Marilyn McEntyre is a fellow at the Gaede Institute for the Liberal Arts at Westmont College in Santa Barbara, California. She teaches at the University of California, Berkeley, and is author of What’s in a Phrase? Pausing Where Scripture Gives You Pause.
Biblical material pervades the works of English literature. Bible stories have been retold, recast and reinterpreted.
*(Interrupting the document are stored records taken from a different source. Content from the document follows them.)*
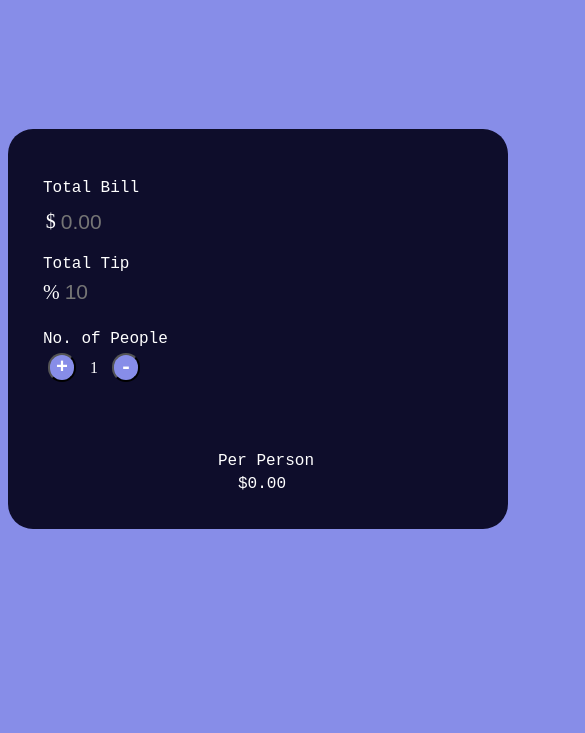
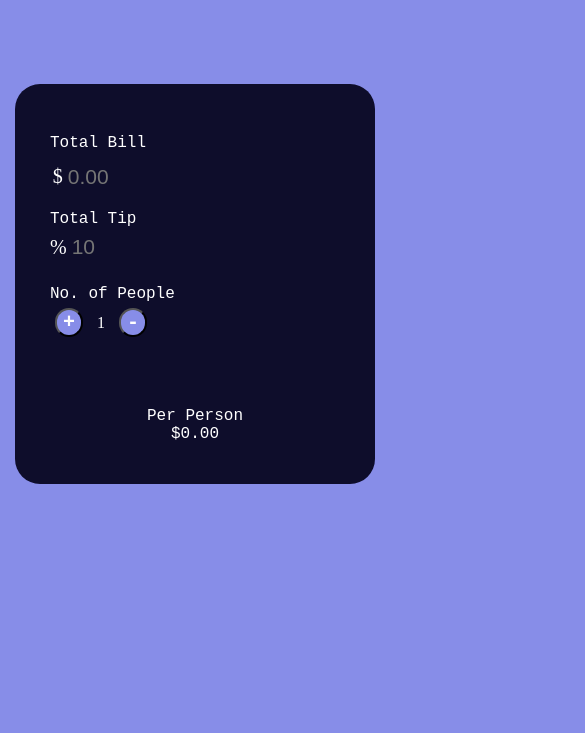
Before and after one commit to benzps01/Tip-Calculator, a plain HTML site: page Tip_Calculator/index.html in a window 390 px wide. Shown: the part 111-844 px from the top of the page, 585 px wide, since content can reach past the window. Drawn offline with Linux system fonts and the light colour scheme.

Commit message:
Added some responsive behaviour and deleted redundant file

```diff
--- a/Tip_Calculator/index.html
+++ b/Tip_Calculator/index.html
@@ -1,6 +1,7 @@
 <!DOCTYPE html>
 <html>
     <head>
+        <meta name="viewport" content="width=device-width, initial-scale=1">
         <title>Tip Calculator</title>
         <link rel="stylesheet" href="style.css">
     </head>
@@ -25,7 +26,7 @@
                     <button type="button" id="decrease" onclick="decreasePeople()">-</button>
                 </div>
             </div>
-            <div class="bottom container">
+            <div class="bottom_container">
                 <div class="result">Per Person</div>
                 <div class="total" style="color: white;" id="finalAmount">$0.00</div>
             </div>
--- a/Tip_Calculator/style.css
+++ b/Tip_Calculator/style.css
@@ -6,21 +6,23 @@ body{
     font-family: 'Courier New', Courier, monospace;
     font-size: 40px;
     font-weight: bold;
+    max-width: 340px;
     color: white;
-    margin-left: 600px;
-    margin-top: 50px;
+    margin: 50px auto;
 }
 
 .wrapper{
     background-color: #0e0d2b;
-    width: 500px;
+    width: 40%;
     height: 400px;
+    max-width: 700px;
     justify-content: center;
     border-radius: 25px;
     margin: 100px auto;
 }
 
 .input1{
+    width: 50%;
     padding-top: 50px;
     color: white;
     margin-left: 35px;
@@ -28,7 +30,6 @@ body{
 }
 
 .bill_container{
-    background: None;
     border-radius: 1.4rem;
     display: flex;
     font-size: 20px;
@@ -68,6 +69,13 @@ body{
     margin-left: 35px;
     font-family: 'Courier New', Courier, monospace;
 }
+.input2{
+    width: 50%;
+}
+.input3{
+    width: 50%;
+}
+
 
 #tipPercent{
     margin-top:1px;
@@ -109,19 +117,24 @@ body{
 
 .bottom_container{
     background: none;
+    margin-top: 70px;
 }
 
 .result{
     color: white;
-    margin-top: 70px;
-    margin-left: 210px;
+    text-align: center;
     font-family: 'Courier New', Courier, monospace;
 }
 
 .total{
     color:white;
     background: none;
-    margin-top: 5px;
-    margin-left: 230px;
+    text-align: center;
     font-family: 'Courier New', Courier, monospace;
 }
+
+@media screen and (max-device-width: 900px){
+    .wrapper{
+        width: 360px;
+    }
+}
--- a/style.css
+++ /dev/null
@@ -1,89 +0,0 @@
-body{
-    background-color: #878de8;
-}
-
-.wrapper{
-    background-color: #0e0d2b;
-    width: 500px;
-    height: 360px;
-    justify-content: center;
-    margin: 100px auto;
-}
-
-.input1{
-    padding-top: 50px;
-    color: white;
-    margin-left: 35px;
-    font-family: 'Courier New', Courier, monospace;
-}
-
-.bill_container{
-    background: None;
-    border-radius: 1.4rem;
-    display: flex;
-    font-size: 20px;
-    width: 50%;
-    margin-left: 20px;
-    padding: 0 0.8rem;
-    margin-top: 10px;
-    color: white;
-}
-
-#totalBill{
-    margin-top: 2px;
-    margin-left: 3px;
-    color: white;
-    background: None;
-    font-size: 21px;
-    border: none;
-    outline: none;
-    padding: none;
-}
-
-.tip_container{
-    background: None;
-    border-radius: 1.4rem;
-    display: flex;
-    font-size: 20px;
-    width: 50%;
-    margin-left: 20px;
-    padding: 0px 5px 5px 5px;
-    margin-top: 5px;
-    color: white;
-}
-
-.input2{
-    padding-top: 20px;
-    color: white;
-    margin-left: 35px;
-    font-family: 'Courier New', Courier, monospace;
-}
-
-#tipPercent{
-    margin-top:1px;
-    margin-left: 3px;
-    color: white;
-    background: None;
-    font-size: 21px;
-    border: none;
-    outline: none;
-    padding: none;
-}
-
-.bottom_container{
-    background: none;
-}
-
-.result{
-    color: white;
-    margin-top: 70px;
-    margin-left: 190px;
-    font-family: 'Courier New', Courier, monospace;
-}
-
-.total{
-    color:white;
-    background: none;
-    margin-left: 230px;
-    font-family: 'Courier New', Courier, monospace;
-}
```
Also changed, not shown: app.js (deleted, +0 -14 lines), index.html (deleted, +0 -28 lines).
Biblical images have lent their resonance and biblical phrases their rhetorical power to works as various as George Herbert’s devotional poems, John Dryden’s acerbic political commentaries and T. S. Eliot’s verse dramas.
I love Don Juel’s description of Jesus as a “master of surprise.” The ways Jesus reveals himself to his followers in the post-resurrection stories testify to his delight in surprising those who love him, and whom he loves.
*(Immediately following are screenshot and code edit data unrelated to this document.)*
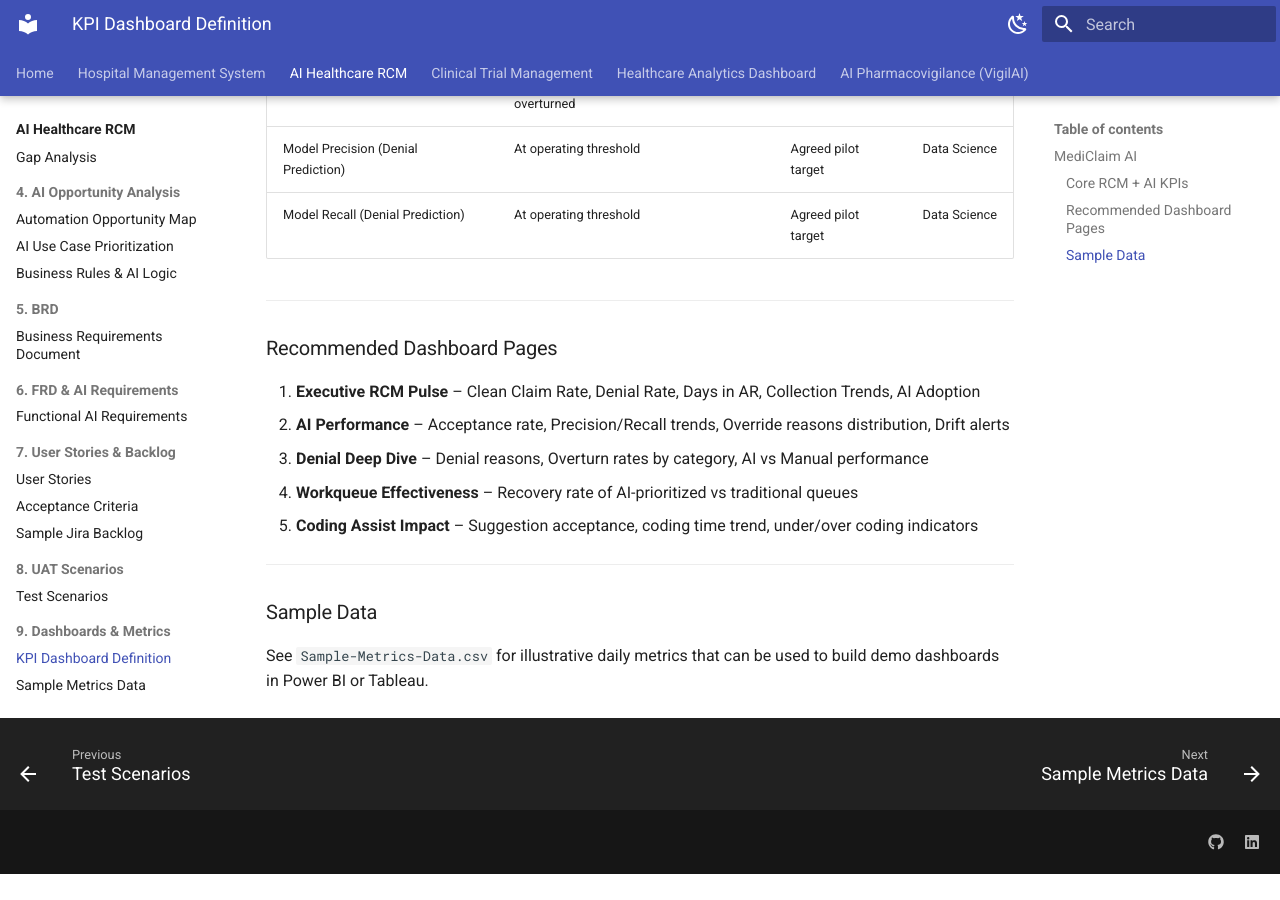
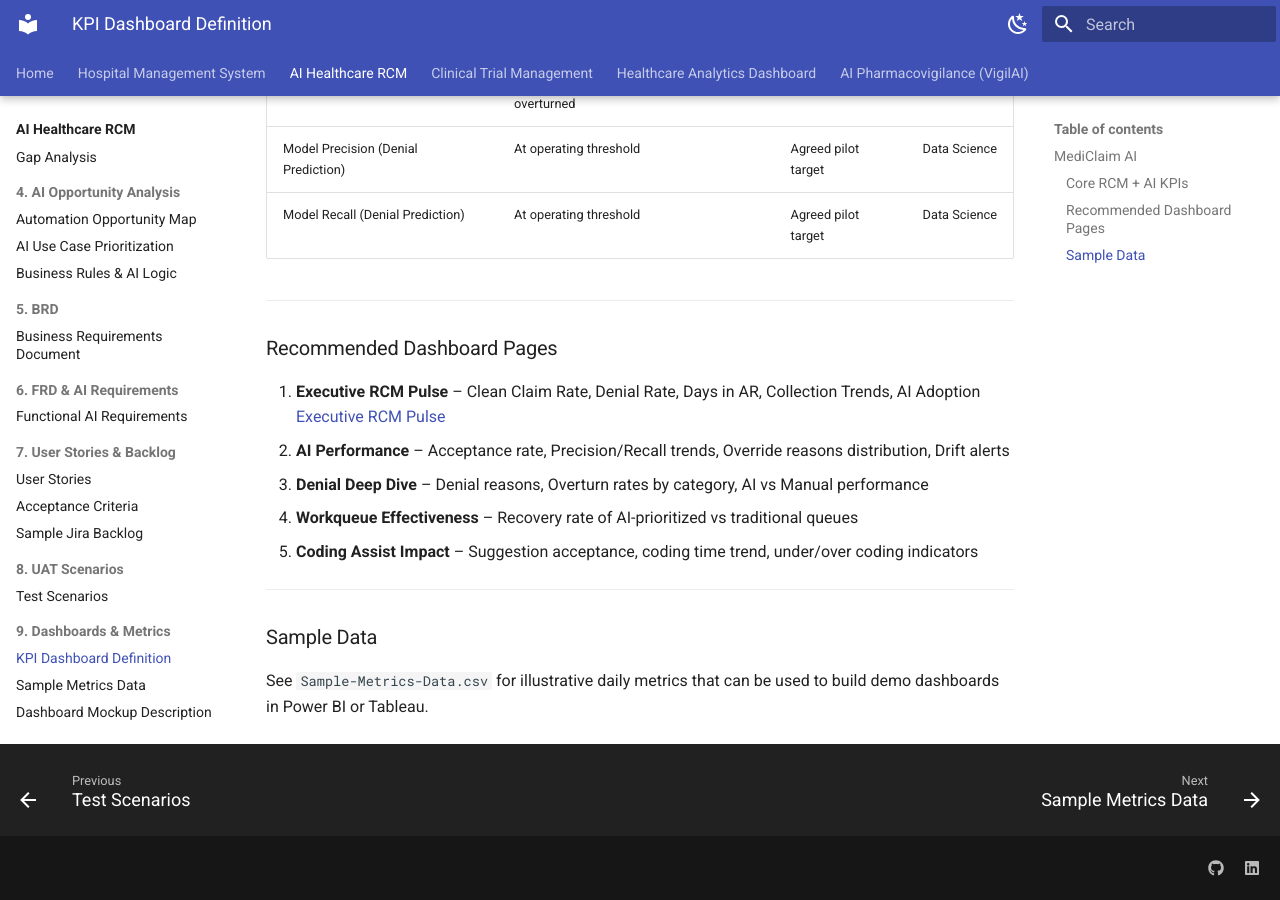
Before and after one commit to tsrajpurohit/healthcare-ba-ai-portfolio-, an MkDocs documentation site: the page built from docs/rcm/09-Dashboards-Metrics/KPI-Dashboard-Definition.md, in a window 1280 px wide and 900 px high, scrolled down 682 px. Built offline with MkDocs 1.6.1 and Material for MkDocs 9.7.7, drawn with Linux system fonts in a browser that asks for light colours; before the commit the page ends 1556 px from its top, so only the background shows below that.

Commit message:
Update KPI-Dashboard-Definition.md

```diff
--- a/docs/rcm/09-Dashboards-Metrics/KPI-Dashboard-Definition.md
+++ b/docs/rcm/09-Dashboards-Metrics/KPI-Dashboard-Definition.md
@@ -23,10 +23,11 @@
 ### Recommended Dashboard Pages
 
 1. **Executive RCM Pulse** – Clean Claim Rate, Denial Rate, Days in AR, Collection Trends, AI Adoption
-2. **AI Performance** – Acceptance rate, Precision/Recall trends, Override reasons distribution, Drift alerts
-3. **Denial Deep Dive** – Denial reasons, Overturn rates by category, AI vs Manual performance
-4. **Workqueue Effectiveness** – Recovery rate of AI-prioritized vs traditional queues
-5. **Coding Assist Impact** – Suggestion acceptance, coding time trend, under/over coding indicators
+   [Executive RCM Pulse](rcm/assets/samples/executive_rcm_pulse.png)
+3. **AI Performance** – Acceptance rate, Precision/Recall trends, Override reasons distribution, Drift alerts
+4. **Denial Deep Dive** – Denial reasons, Overturn rates by category, AI vs Manual performance
+5. **Workqueue Effectiveness** – Recovery rate of AI-prioritized vs traditional queues
+6. **Coding Assist Impact** – Suggestion acceptance, coding time trend, under/over coding indicators
 
 ---
 
```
Jesus’ moments of self-revelation are not only world-shaking but intimate, relational, invitational and even clever.
One of my favorite lines in Hamlet is the prince’s reminder to Horatio, who is uncertain what to make of a ghost, “There are more things in heaven and earth, Horatio, than are dreamt of in your philosophy.” I’ve spent much of my life among academics, Christian and otherwise, many of whom are skittish about references to mystical moments, prescient dreams, “thin space,”